We've been tracking SunPartner's' Wysips solar power sensors for a few years now and have been disappointed that they haven't yet appeared in any smartphones. However, with the addition of LiFi connectivity, the solar charging capability becomes a secondary benefit and the entire sensor becomes more compelling for OEMs. Sending data via light is the future and Wysips Connect breaks new ground by bringing that technology to phones. Whether it's Wysips or another product, LiFi has a bright future.

Avram Piltch
Online Editorial Director

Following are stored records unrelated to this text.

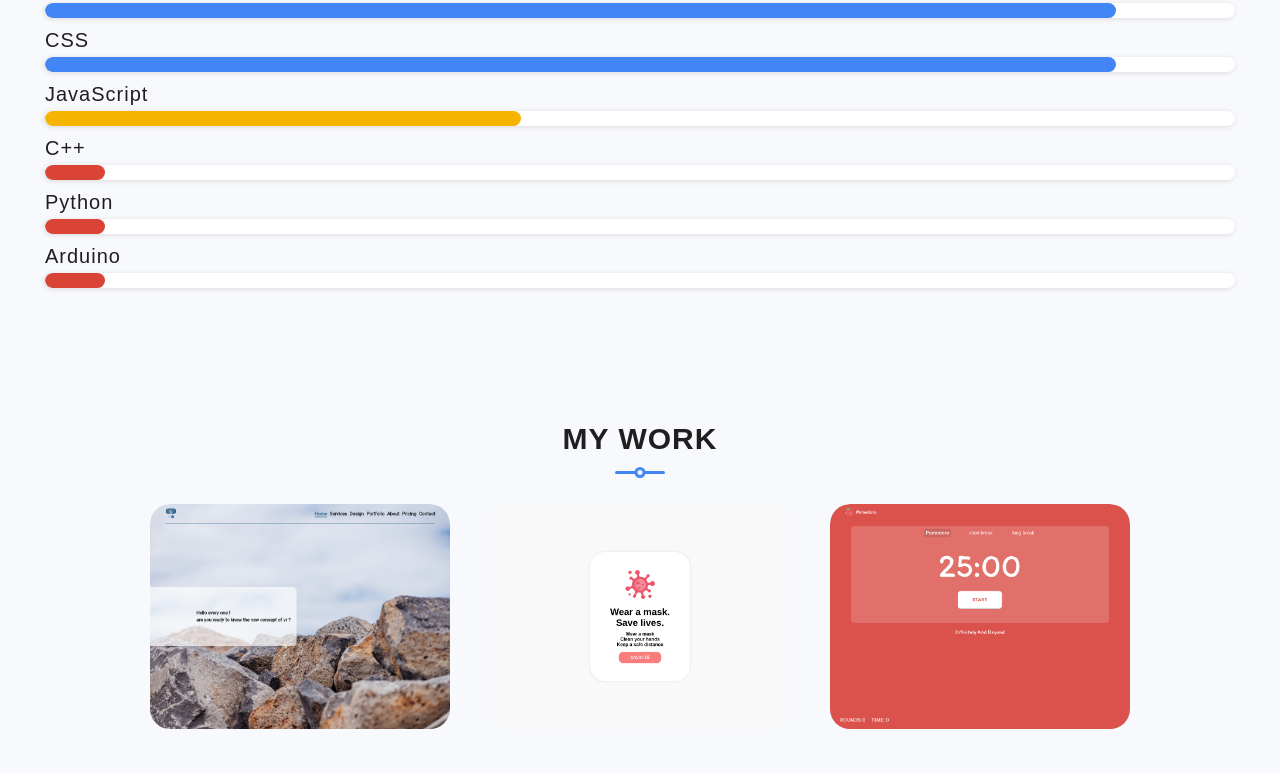
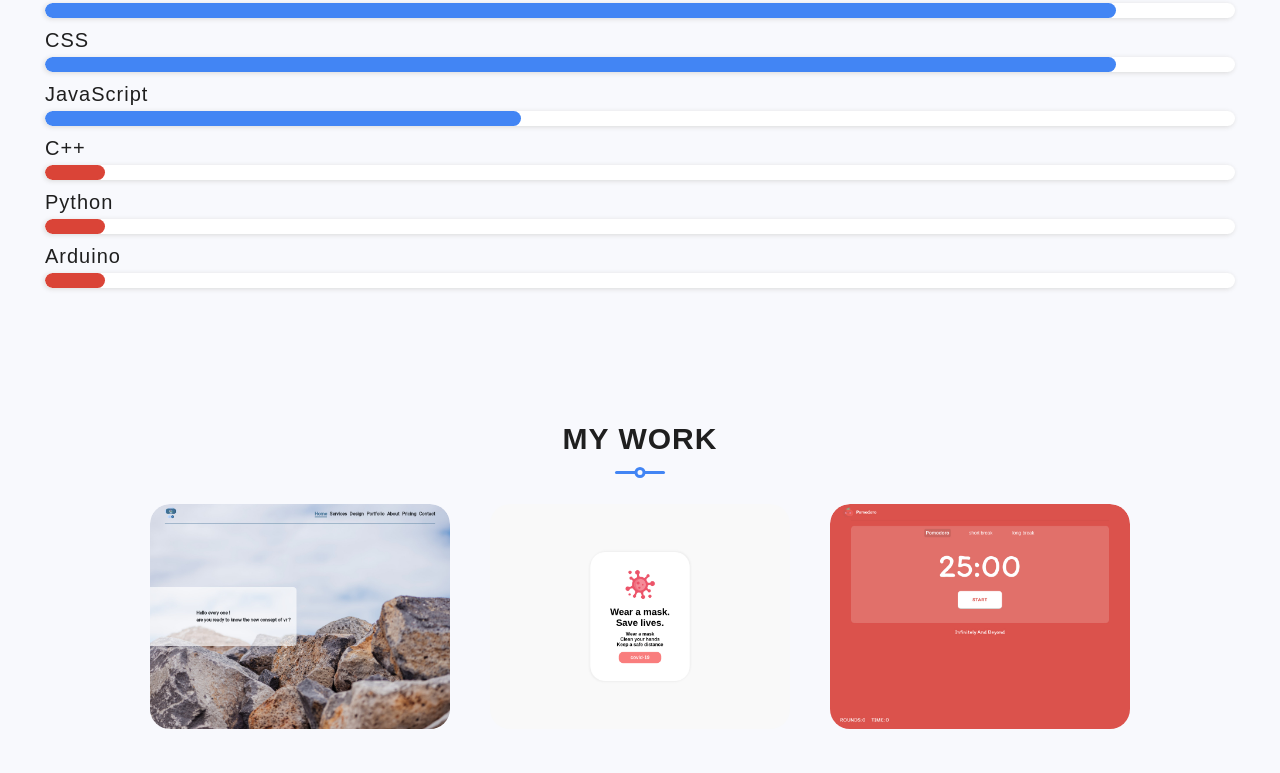
Before and after one commit to mszakii/me, a plain HTML site: page index.html in a window 1280 px wide. Shown: the part 2327-3100 px from the top of the page. Drawn offline with Linux system fonts and the light colour scheme; a web font is replaced by a local one.

Commit message:
update js progress 188
From warning to blue

```diff
--- a/css/master.css
+++ b/css/master.css
@@ -185,7 +185,7 @@ header .two img {
 }
 
 .skills .pro .go.js {
-  background: rgb(244,180,0);
+  /*background: rgb(244,180,0);*/
 }
 
 .skills .pro .go.c,
```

The official Geeks Geek, as his weekly column is titled, Avram Piltch has guided the editorial and production of since 2007. With his technical knowledge and passion for testing, Avram programmed several of LAPTOP's real-world benchmarks, including the LAPTOP Battery Test. He holds a master's degree in English from NYU.